Children's fiction employs this trope so often that it fits a formula. A wise character tries to convince the protagonist that something wonderful will happen if only he or she will earnestly believe an improbability. Consider, for instance, how Yoda tells Luke to cast aside all doubt if he wants to levitate his x-wing from the swamps of Dagobah. "Do, or do not. There is no try," Yoda explains. Following the usual script, Luke resists, courting disaster, before he finally embraces faith and wins its rewards.
But I'd like to put in a good word for one of my favorite childhood television characters, who for close to four decades has served as an important counter-weight to this theme -- the incomparable Scooby Doo.

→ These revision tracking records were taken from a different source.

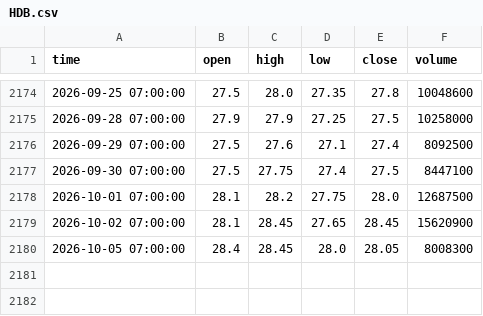
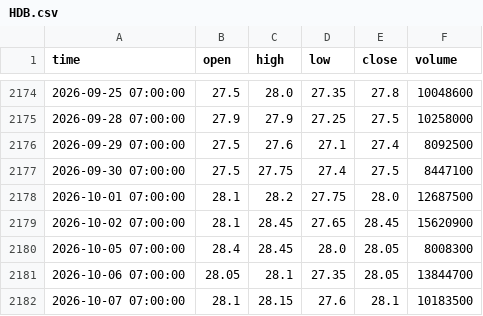
Before and after one commit to nhatminhsk/Khoa_Luan_Tot_Nghiep, a CSV file: data/price/HDB.csv, drawn as a sheet; only a part is shown, gaps mark what is left out; the diff names each change by its address in the sheet, - before the commit and + after, or states it on an @@ line.

```diff
--- a/data/price/HDB.csv
+++ b/data/price/HDB.csv
+row 2181: 2026-10-06 07:00:00 | 28.05 | 28.1 | 27.35 | 28.05 | 13844700
+row 2182: 2026-10-07 07:00:00 | 28.1 | 28.15 | 27.6 | 28.1 | 10183500
```
Also changed, not shown: data/credit/bank_car_halfyear.csv, data/loan_rates/loan_industry_avg.csv, 36 other files.
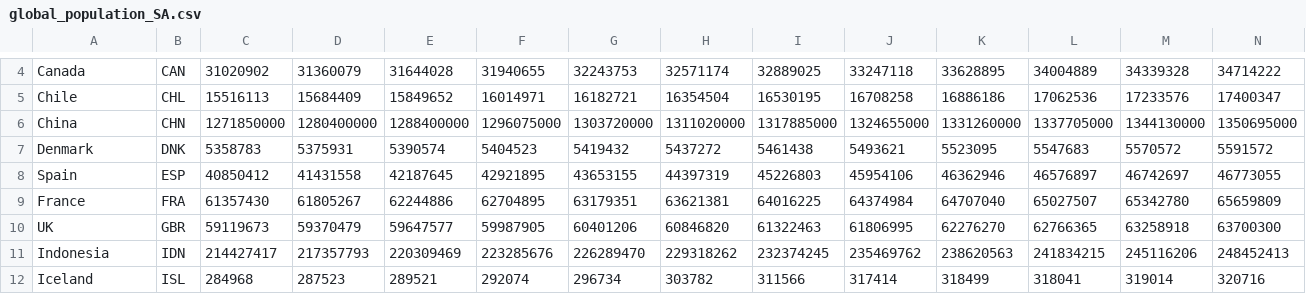
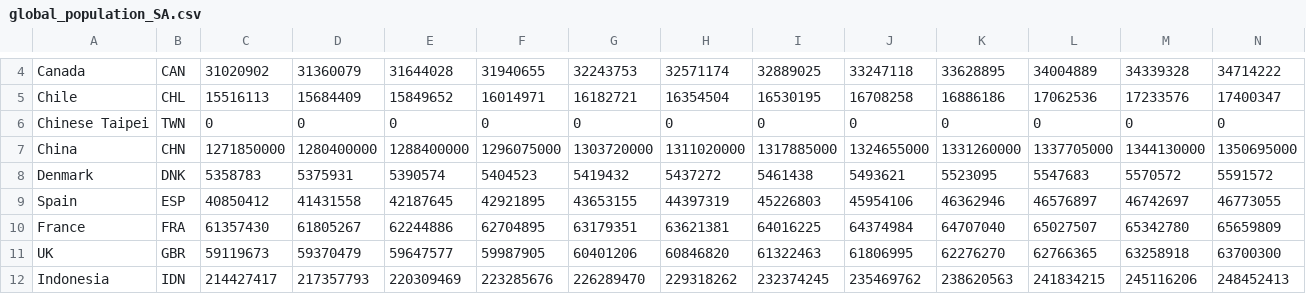
Before and after one commit to jacoma/cs171-final-project, a CSV file: data/global_population_SA.csv, drawn as a sheet; only a part is shown, gaps mark what is left out; the shorter side is filled out with more unchanged rows; rows hold the shown columns only; the diff names each change by its address in the sheet, - before the commit and + after, or states it on an @@ line.

```diff
--- a/data/global_population_SA.csv
+++ b/data/global_population_SA.csv
+row 6: Chinese Taipei | TWN | 0 | 0 | 0 | 0 | 0 | 0 | 0 | 0 | 0 | 0 | 0 | 0
```
Also changed, not shown: data/Subsidies_SA.csv, 4 other files.
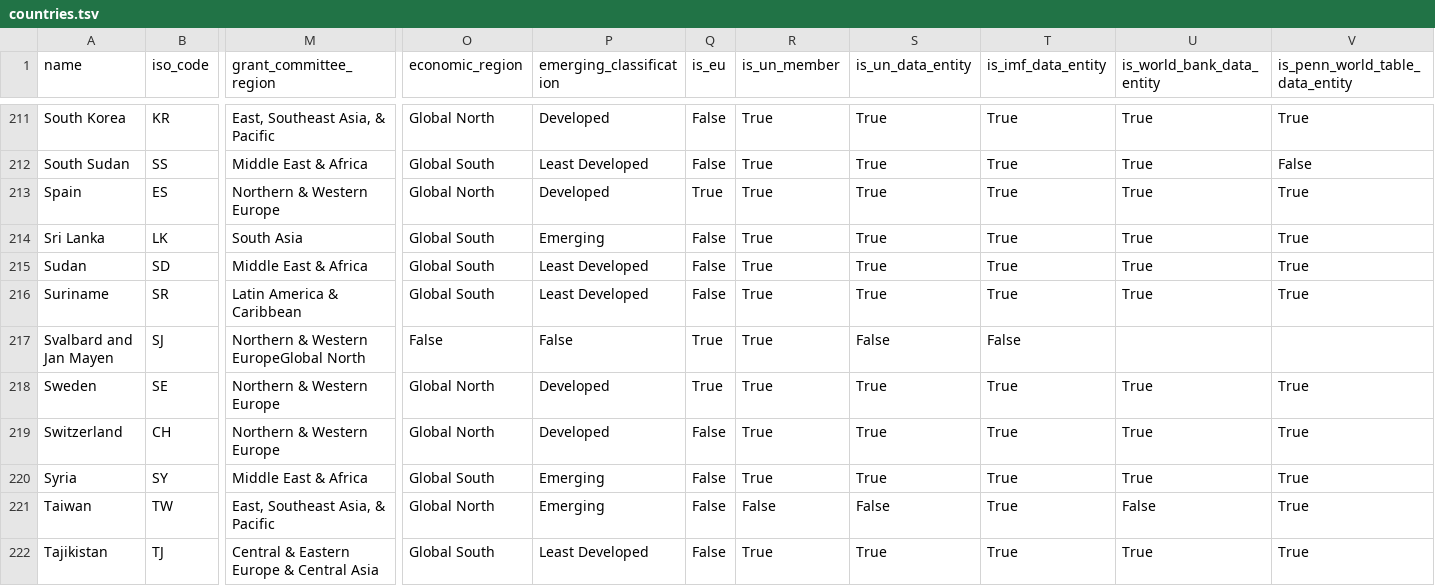
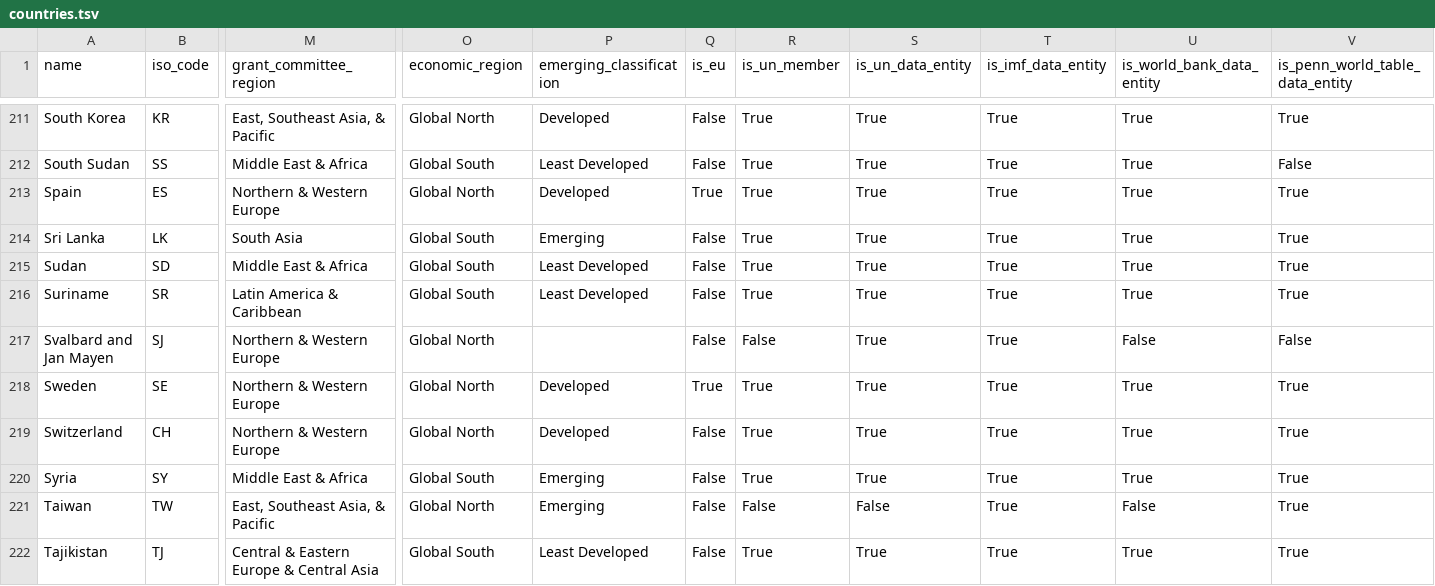
Before and after one commit to wikimedia-research/canonical-data, a TSV file: country/countries.tsv, drawn as a sheet; only a part is shown, gaps mark what is left out; the diff names each change by its address in the sheet, - before the commit and + after, or states it on an @@ line.

Commit message:
fixing tsv

```diff
--- a/country/countries.tsv
+++ b/country/countries.tsv
-M217 (grant_committee_region): Northern & Western EuropeGlobal North
+M217 (grant_committee_region): Northern & Western Europe
-O217 (economic_region): False
+O217 (economic_region): Global North
-P217 (emerging_classification): False
+P217 (emerging_classification): (empty)
-Q217 (is_eu): True
+Q217 (is_eu): False
-R217 (is_un_member): True
+R217 (is_un_member): False
-S217 (is_un_data_entity): False
+S217 (is_un_data_entity): True
-T217 (is_imf_data_entity): False
+T217 (is_imf_data_entity): True
-U217 (is_world_bank_data_entity): (empty)
+U217 (is_world_bank_data_entity): False
-V217 (is_penn_world_table_data_entity): (empty)
+V217 (is_penn_world_table_data_entity): False
```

Once you get past the obviously fantastical notion of a talking Great Dane, what I've always felt was great about Scooby's gang was that the way they inculcated in young viewers a healthy dose of subversive skepticism. Week after week, through application of science and reason, the Scooby gang face down their fears and discover that, once you look closely enough, what appear to be super-natural events and ghostly apparitions inevitably reveal themselves to be the work of charlatans and hucksters with sinister motivations.
Yes, the plot was so repetitive as to almost constitute a Zen koan, but that scenario repeats itself (ad infinitum) in real life, as well. From Jeanne Dixon to Uri Gellar to James Van Pragh to John Edward and Sylvia Browne, the song remains the same.
And this, in my humble opinion, is one of the many reasons why the recent and quite shitty live action movie versions so badly missed the heart and soul of the show. In both 2002's Scooby Doo and its ill-conceived sequel, the filmmakers thought it cute to pit the Mystery Machine gang "real" super-natural baddies. As if making fans suffer Freddie Prinze Jr. in any context weren't betrayal enough.
And on that, I close with a quote from that most eminent wit, Eddie Izzard, on the international significance of Shaggy and Scooby:
Shaggy and Scooby are interesting characters. They're two of the most major characters in American literature. Because, and I mean this sincerely, and I think it's fantastic, because they are cowards. They are cowardly characters - they believe in cowardice and sandwiches. And can you think of any in the whole realm of the English-speaking literature that are characters like that? Cowardly characters that you identify with. ‘Cause you identify with them, you're with them all the way! "Go Shaggy! Go Scooby!"...
...the only other character -- I mean, tell me now if you can think of any character ‘cause I'm willing to learn -- but somebody mentioned Falstaff. A Shakespearean character! It's that level of greatness! Falstaff, you sort of identify with him, but he has a melancholy with him. But Shaggy and Scooby are upbeat all the time, saying "ruh ruh ruh roo." And you love 'em! You're with 'em! There's part of us that are Shaggy and Scooby at every stage of the way.
So if you travel around the world, and, you know, ‘cause your American foreign policy does give you a difficult time to exist around the world, two tricks: one, say you're Canadian, that helps. It works in Europe, it's very good! And the second is just say, "Shaggy and Scooby." And they'll go "Raggy and Rooby!" International credit card, I think!